Your goal
Find the string "mudar" in the entries and copy each line that has it.

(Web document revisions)
╔══
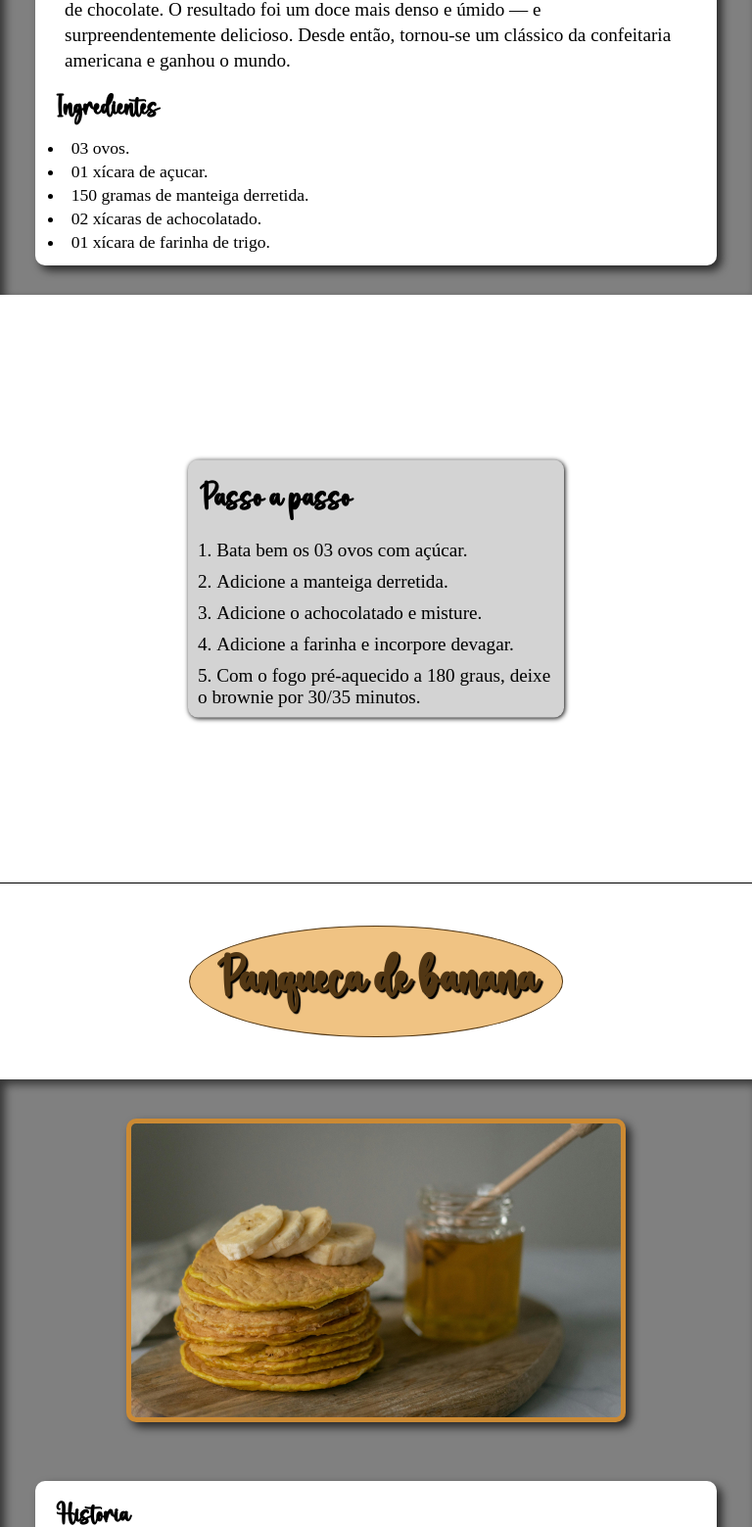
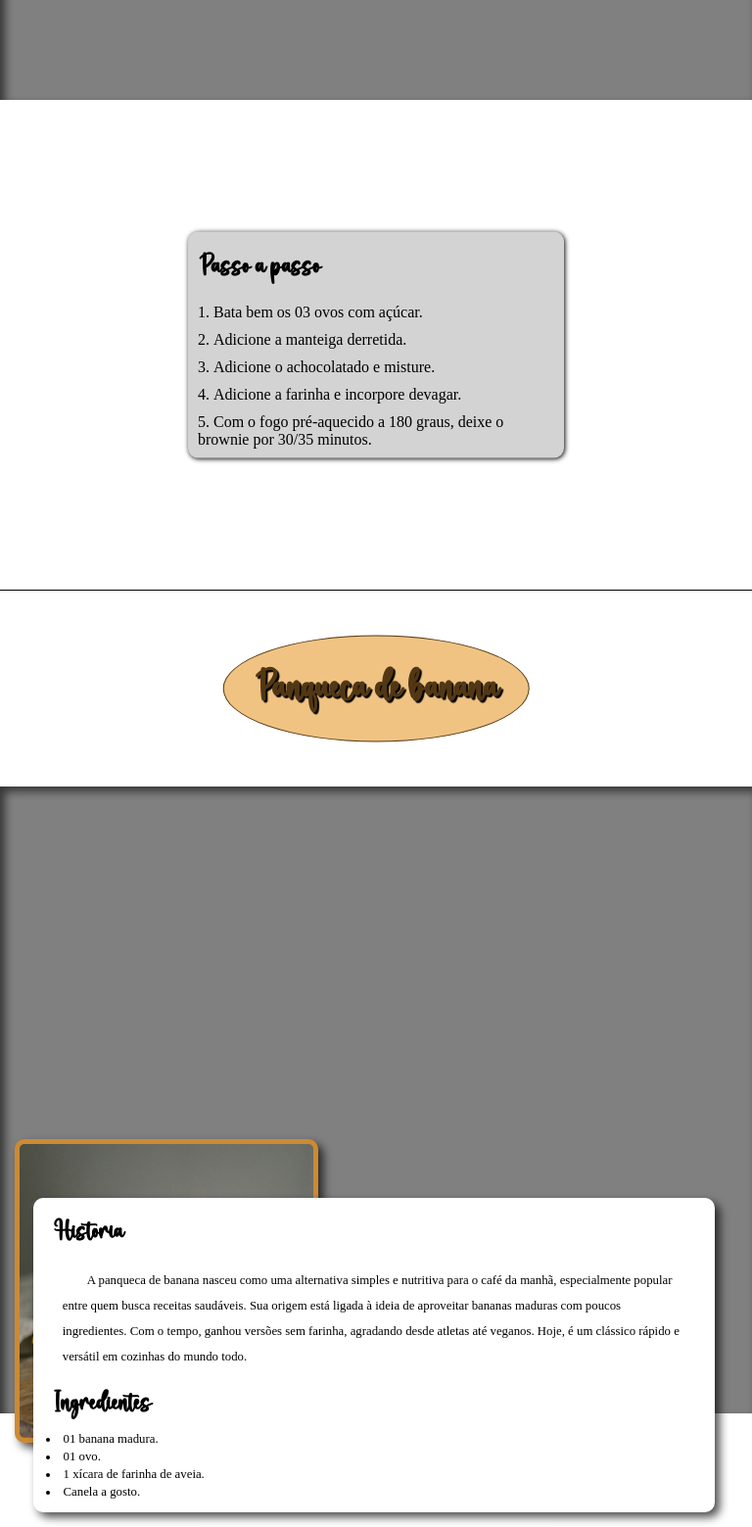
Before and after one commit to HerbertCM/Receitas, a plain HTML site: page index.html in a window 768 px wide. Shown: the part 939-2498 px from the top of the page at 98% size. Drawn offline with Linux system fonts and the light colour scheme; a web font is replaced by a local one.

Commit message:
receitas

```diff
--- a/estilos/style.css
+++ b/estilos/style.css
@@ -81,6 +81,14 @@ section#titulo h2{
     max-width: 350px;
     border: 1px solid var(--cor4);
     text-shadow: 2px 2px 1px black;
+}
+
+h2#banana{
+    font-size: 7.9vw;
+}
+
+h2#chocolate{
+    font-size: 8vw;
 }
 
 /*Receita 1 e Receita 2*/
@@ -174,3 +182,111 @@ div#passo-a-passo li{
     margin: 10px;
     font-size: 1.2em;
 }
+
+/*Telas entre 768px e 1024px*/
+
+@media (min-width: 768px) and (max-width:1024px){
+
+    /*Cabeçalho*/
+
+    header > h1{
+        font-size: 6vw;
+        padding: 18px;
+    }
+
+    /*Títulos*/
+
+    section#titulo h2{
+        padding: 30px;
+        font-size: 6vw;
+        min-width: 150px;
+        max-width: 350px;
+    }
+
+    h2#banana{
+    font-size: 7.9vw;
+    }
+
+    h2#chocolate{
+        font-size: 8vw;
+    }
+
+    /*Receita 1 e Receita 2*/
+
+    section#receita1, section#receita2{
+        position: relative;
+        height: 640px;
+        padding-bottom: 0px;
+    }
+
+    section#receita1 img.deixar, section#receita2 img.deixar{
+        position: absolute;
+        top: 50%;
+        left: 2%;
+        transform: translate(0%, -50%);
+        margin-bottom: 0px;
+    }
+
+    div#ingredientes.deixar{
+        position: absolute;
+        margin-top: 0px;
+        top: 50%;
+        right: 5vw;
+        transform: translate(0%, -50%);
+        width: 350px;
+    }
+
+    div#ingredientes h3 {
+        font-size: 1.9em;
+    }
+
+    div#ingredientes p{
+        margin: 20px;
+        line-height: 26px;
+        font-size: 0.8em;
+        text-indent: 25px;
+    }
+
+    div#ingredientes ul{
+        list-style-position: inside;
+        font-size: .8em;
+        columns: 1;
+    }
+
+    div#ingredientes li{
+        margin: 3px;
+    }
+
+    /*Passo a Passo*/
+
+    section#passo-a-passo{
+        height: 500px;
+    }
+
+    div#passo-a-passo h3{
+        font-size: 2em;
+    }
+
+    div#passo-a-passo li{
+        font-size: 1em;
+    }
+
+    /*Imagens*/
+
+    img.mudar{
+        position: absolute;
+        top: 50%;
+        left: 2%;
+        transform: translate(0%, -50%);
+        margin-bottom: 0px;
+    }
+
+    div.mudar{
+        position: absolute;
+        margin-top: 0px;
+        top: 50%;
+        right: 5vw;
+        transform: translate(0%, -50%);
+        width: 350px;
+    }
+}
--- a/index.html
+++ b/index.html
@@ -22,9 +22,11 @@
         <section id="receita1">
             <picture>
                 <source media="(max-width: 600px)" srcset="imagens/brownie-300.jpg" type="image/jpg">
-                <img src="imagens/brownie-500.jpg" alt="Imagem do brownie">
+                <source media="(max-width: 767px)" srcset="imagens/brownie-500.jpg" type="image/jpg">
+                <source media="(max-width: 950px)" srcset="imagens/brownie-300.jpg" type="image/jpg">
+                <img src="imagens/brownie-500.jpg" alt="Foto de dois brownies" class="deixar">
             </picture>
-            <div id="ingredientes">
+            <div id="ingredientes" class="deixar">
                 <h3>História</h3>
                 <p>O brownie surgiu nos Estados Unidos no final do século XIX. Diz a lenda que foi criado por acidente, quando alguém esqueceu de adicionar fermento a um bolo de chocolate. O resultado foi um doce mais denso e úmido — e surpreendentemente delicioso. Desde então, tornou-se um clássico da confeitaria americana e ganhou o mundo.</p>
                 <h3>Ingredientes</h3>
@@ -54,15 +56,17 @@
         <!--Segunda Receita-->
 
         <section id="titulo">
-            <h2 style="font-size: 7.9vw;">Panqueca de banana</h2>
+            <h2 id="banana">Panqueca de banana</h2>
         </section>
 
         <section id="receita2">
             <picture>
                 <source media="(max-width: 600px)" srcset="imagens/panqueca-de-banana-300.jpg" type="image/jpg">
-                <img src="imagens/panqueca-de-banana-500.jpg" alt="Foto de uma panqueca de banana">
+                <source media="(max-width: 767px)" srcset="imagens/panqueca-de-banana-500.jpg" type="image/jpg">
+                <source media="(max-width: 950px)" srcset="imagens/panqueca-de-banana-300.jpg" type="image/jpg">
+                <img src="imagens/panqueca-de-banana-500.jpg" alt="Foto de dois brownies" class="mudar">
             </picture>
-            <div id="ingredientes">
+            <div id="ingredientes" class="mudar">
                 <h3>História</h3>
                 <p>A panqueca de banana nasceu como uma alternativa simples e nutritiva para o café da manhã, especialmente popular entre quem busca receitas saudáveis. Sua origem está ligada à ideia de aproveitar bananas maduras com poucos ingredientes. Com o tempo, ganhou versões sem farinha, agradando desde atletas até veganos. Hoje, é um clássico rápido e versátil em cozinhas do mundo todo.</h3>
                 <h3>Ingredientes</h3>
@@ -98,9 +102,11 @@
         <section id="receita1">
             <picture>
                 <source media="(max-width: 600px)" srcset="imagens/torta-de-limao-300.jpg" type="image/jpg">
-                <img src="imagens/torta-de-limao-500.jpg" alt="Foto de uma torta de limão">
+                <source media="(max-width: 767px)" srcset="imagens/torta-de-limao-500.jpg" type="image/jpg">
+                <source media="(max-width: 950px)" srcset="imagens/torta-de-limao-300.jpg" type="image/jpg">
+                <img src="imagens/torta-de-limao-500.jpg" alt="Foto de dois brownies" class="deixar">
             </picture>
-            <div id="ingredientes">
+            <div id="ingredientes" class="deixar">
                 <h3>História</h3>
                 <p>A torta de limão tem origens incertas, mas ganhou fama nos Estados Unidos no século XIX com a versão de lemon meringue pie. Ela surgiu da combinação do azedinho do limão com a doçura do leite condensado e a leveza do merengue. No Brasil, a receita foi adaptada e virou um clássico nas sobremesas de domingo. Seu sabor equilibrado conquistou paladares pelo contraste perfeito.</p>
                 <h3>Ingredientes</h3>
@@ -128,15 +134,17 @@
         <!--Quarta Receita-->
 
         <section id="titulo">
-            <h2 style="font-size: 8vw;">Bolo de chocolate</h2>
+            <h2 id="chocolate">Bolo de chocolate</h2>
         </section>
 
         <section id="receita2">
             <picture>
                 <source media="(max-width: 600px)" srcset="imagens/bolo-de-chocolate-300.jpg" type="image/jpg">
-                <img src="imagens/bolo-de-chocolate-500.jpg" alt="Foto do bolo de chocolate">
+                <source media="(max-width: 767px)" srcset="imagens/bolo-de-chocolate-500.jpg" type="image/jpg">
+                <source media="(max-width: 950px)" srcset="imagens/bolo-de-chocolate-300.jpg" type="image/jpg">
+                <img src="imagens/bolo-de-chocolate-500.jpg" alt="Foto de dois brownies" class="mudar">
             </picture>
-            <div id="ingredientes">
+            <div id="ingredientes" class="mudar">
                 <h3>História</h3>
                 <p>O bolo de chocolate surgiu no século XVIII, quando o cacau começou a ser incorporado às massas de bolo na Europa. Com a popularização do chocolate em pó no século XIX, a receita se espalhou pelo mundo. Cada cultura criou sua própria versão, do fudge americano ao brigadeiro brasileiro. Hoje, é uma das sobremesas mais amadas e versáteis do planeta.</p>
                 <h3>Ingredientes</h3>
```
╚══
Answer space
+    img.mudar{
+    div.mudar{
+                <img src="imagens/panqueca-de-banana-500.jpg" alt="Foto de dois brownies" class="mudar">
+            <div id="ingredientes" class="mudar">
+                <img src="imagens/bolo-de-chocolate-500.jpg" alt="Foto de dois brownies" class="mudar">
+            <div id="ingredientes" class="mudar">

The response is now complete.